▶

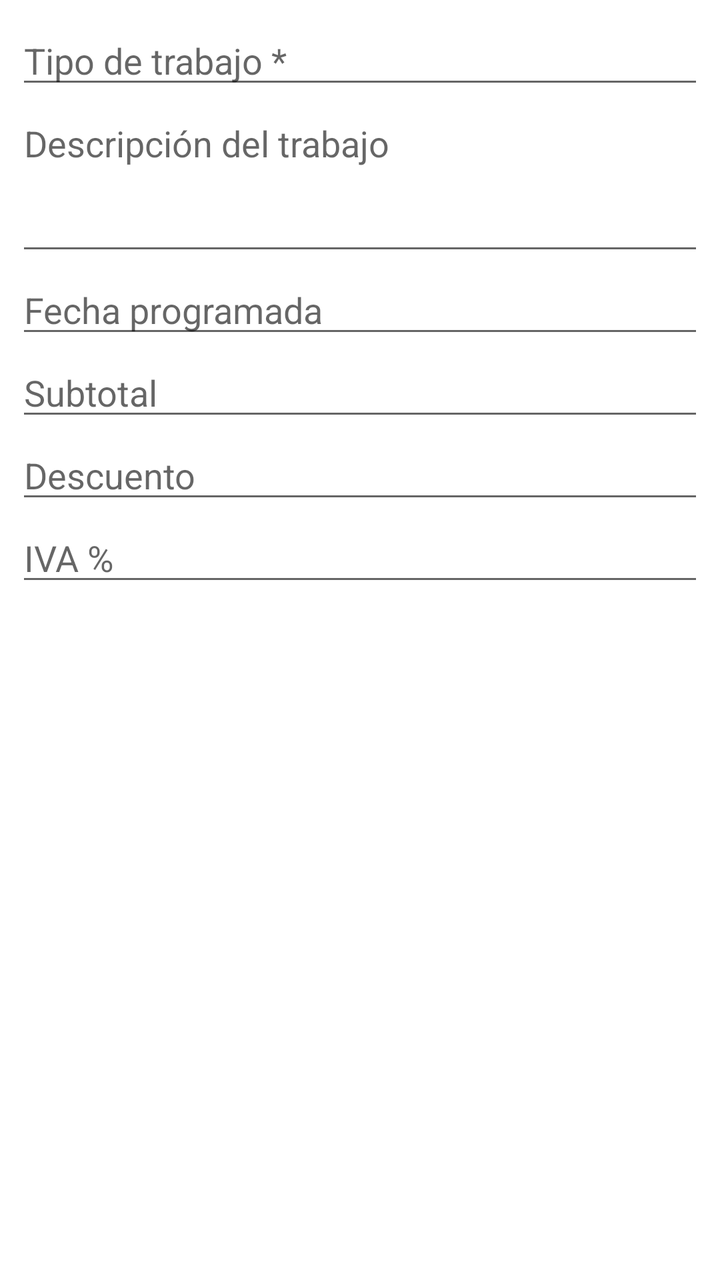
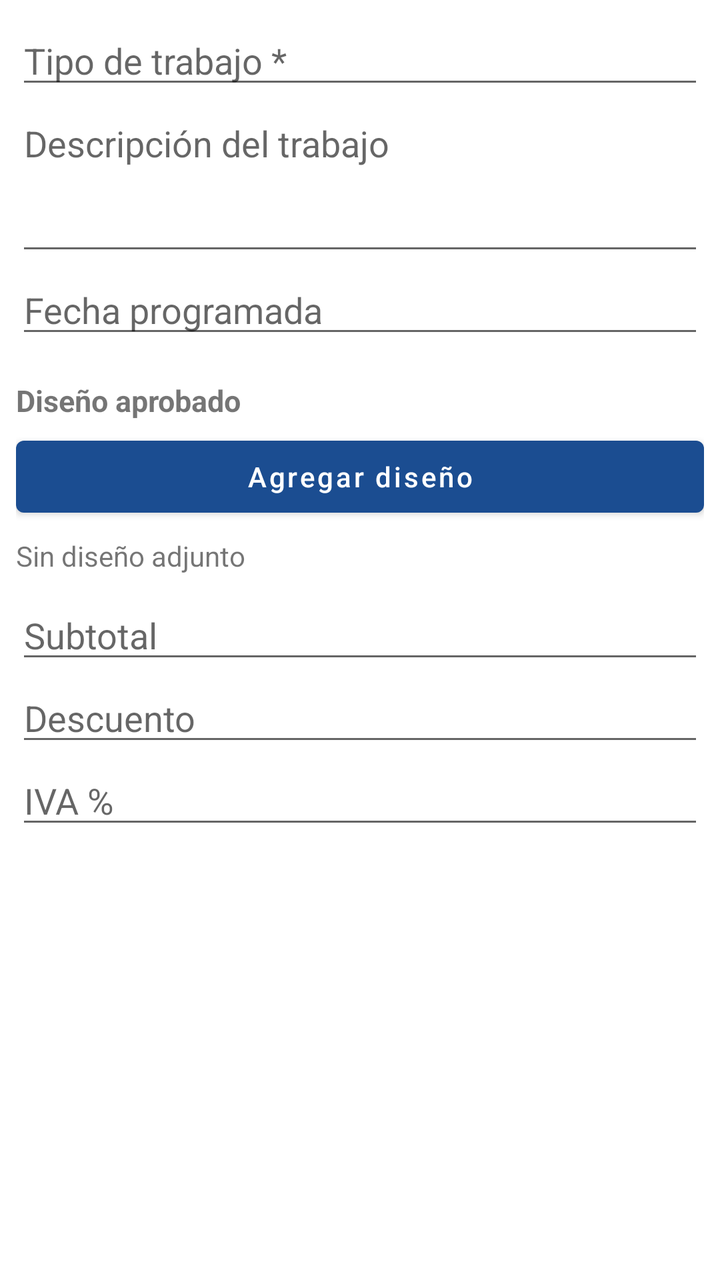

An Android layout rendered at two revisions. The XML below is the earlier revision; the diff shows what the commit changed to produce the second picture.
<!-- AndroidManifest.xml: application theme Theme.MSNexus -->
<!-- res/layout/dialog_orden.xml -->
<?xml version="1.0" encoding="utf-8"?>
<ScrollView
    xmlns:android="http://schemas.android.com/apk/res/android"
    android:layout_width="match_parent"
    android:layout_height="wrap_content">

    <LinearLayout
        android:layout_width="match_parent"
        android:layout_height="wrap_content"
        android:orientation="vertical"
        android:padding="8dp">

        <EditText
            android:id="@+id/etTipoTrabajo"
            android:layout_width="match_parent"
            android:layout_height="wrap_content"
            android:hint="Tipo de trabajo *"
            android:inputType="textCapSentences" />

        <EditText
            android:id="@+id/etDescripcionTrabajo"
            android:layout_width="match_parent"
            android:layout_height="wrap_content"
            android:hint="Descripción del trabajo"
            android:inputType="textCapSentences|textMultiLine"
            android:minLines="3"
            android:gravity="top" />

        <EditText
            android:id="@+id/etFechaProgramada"
            android:layout_width="match_parent"
            android:layout_height="wrap_content"
            android:hint="Fecha programada"
            android:inputType="text" />

        <EditText
            android:id="@+id/etSubtotal"
            android:layout_width="match_parent"
            android:layout_height="wrap_content"
            android:hint="Subtotal"
            android:inputType="numberDecimal" />

        <EditText
            android:id="@+id/etDescuento"
            android:layout_width="match_parent"
            android:layout_height="wrap_content"
            android:hint="Descuento"
            android:inputType="numberDecimal" />

        <EditText
            android:id="@+id/etIva"
            android:layout_width="match_parent"
            android:layout_height="wrap_content"
            android:hint="IVA %"
            android:inputType="numberDecimal" />

    </LinearLayout>

</ScrollView>
<!-- resources referenced by this layout -->
<resources>
  <style name="Theme.MSNexus" parent="Theme.MaterialComponents.DayNight.NoActionBar">
          <item name="android:statusBarColor">@android:color/white</item>
          <item name="android:windowLightStatusBar">true</item>
          <item name="colorPrimary">#1B4D91</item>
          <item name="colorPrimaryVariant">#123A6D</item>
          <item name="colorAccent">#1B4D91</item>
      </style>
</resources>

<!-- the commit's change to res/layout/dialog_orden.xml (unified diff, before → after) -->
@@ -33,6 +33,30 @@
             android:hint="Fecha programada"
             android:inputType="text" />
 
+        <TextView
+            android:layout_width="match_parent"
+            android:layout_height="wrap_content"
+            android:text="Diseño aprobado"
+            android:textStyle="bold"
+            android:textSize="15sp"
+            android:layout_marginTop="16dp"
+            android:layout_marginBottom="4dp" />
+
+        <Button
+            android:id="@+id/btnSeleccionarDiseno"
+            android:layout_width="match_parent"
+            android:layout_height="wrap_content"
+            android:text="Agregar diseño"
+            android:textAllCaps="false" />
+
+        <TextView
+            android:id="@+id/tvDisenoSeleccionado"
+            android:layout_width="match_parent"
+            android:layout_height="wrap_content"
+            android:text="Sin diseño adjunto"
+            android:paddingTop="6dp"
+            android:paddingBottom="8dp" />
+
         <EditText
             android:id="@+id/etSubtotal"
             android:layout_width="match_parent"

◀

**TASK TO CARRY OUT**
Please keep the pictures out and reproduce the records above exactly.

**SOLUTION FOR THIS PROBLEM**
An Android layout rendered at two revisions. The XML below is the earlier revision; the diff shows what the commit changed to produce the second picture.
<!-- AndroidManifest.xml: application theme Theme.MSNexus -->
<!-- res/layout/dialog_orden.xml -->
<?xml version="1.0" encoding="utf-8"?>
<ScrollView
    xmlns:android="http://schemas.android.com/apk/res/android"
    android:layout_width="match_parent"
    android:layout_height="wrap_content">

    <LinearLayout
        android:layout_width="match_parent"
        android:layout_height="wrap_content"
        android:orientation="vertical"
        android:padding="8dp">

        <EditText
            android:id="@+id/etTipoTrabajo"
            android:layout_width="match_parent"
            android:layout_height="wrap_content"
            android:hint="Tipo de trabajo *"
            android:inputType="textCapSentences" />

        <EditText
            android:id="@+id/etDescripcionTrabajo"
            android:layout_width="match_parent"
            android:layout_height="wrap_content"
            android:hint="Descripción del trabajo"
            android:inputType="textCapSentences|textMultiLine"
            android:minLines="3"
            android:gravity="top" />

        <EditText
            android:id="@+id/etFechaProgramada"
            android:layout_width="match_parent"
            android:layout_height="wrap_content"
            android:hint="Fecha programada"
            android:inputType="text" />

        <EditText
            android:id="@+id/etSubtotal"
            android:layout_width="match_parent"
            android:layout_height="wrap_content"
            android:hint="Subtotal"
            android:inputType="numberDecimal" />

        <EditText
            android:id="@+id/etDescuento"
            android:layout_width="match_parent"
            android:layout_height="wrap_content"
            android:hint="Descuento"
            android:inputType="numberDecimal" />

        <EditText
            android:id="@+id/etIva"
            android:layout_width="match_parent"
            android:layout_height="wrap_content"
            android:hint="IVA %"
            android:inputType="numberDecimal" />

    </LinearLayout>

</ScrollView>
<!-- resources referenced by this layout -->
<resources>
  <style name="Theme.MSNexus" parent="Theme.MaterialComponents.DayNight.NoActionBar">
          <item name="android:statusBarColor">@android:color/white</item>
          <item name="android:windowLightStatusBar">true</item>
          <item name="colorPrimary">#1B4D91</item>
          <item name="colorPrimaryVariant">#123A6D</item>
          <item name="colorAccent">#1B4D91</item>
      </style>
</resources>

<!-- the commit's change to res/layout/dialog_orden.xml (unified diff, before → after) -->
@@ -33,6 +33,30 @@
             android:hint="Fecha programada"
             android:inputType="text" />
 
+        <TextView
+            android:layout_width="match_parent"
+            android:layout_height="wrap_content"
+            android:text="Diseño aprobado"
+            android:textStyle="bold"
+            android:textSize="15sp"
+            android:layout_marginTop="16dp"
+            android:layout_marginBottom="4dp" />
+
+        <Button
+            android:id="@+id/btnSeleccionarDiseno"
+            android:layout_width="match_parent"
+            android:layout_height="wrap_content"
+            android:text="Agregar diseño"
+            android:textAllCaps="false" />
+
+        <TextView
+            android:id="@+id/tvDisenoSeleccionado"
+            android:layout_width="match_parent"
+            android:layout_height="wrap_content"
+            android:text="Sin diseño adjunto"
+            android:paddingTop="6dp"
+            android:paddingBottom="8dp" />
+
         <EditText
             android:id="@+id/etSubtotal"
             android:layout_width="match_parent"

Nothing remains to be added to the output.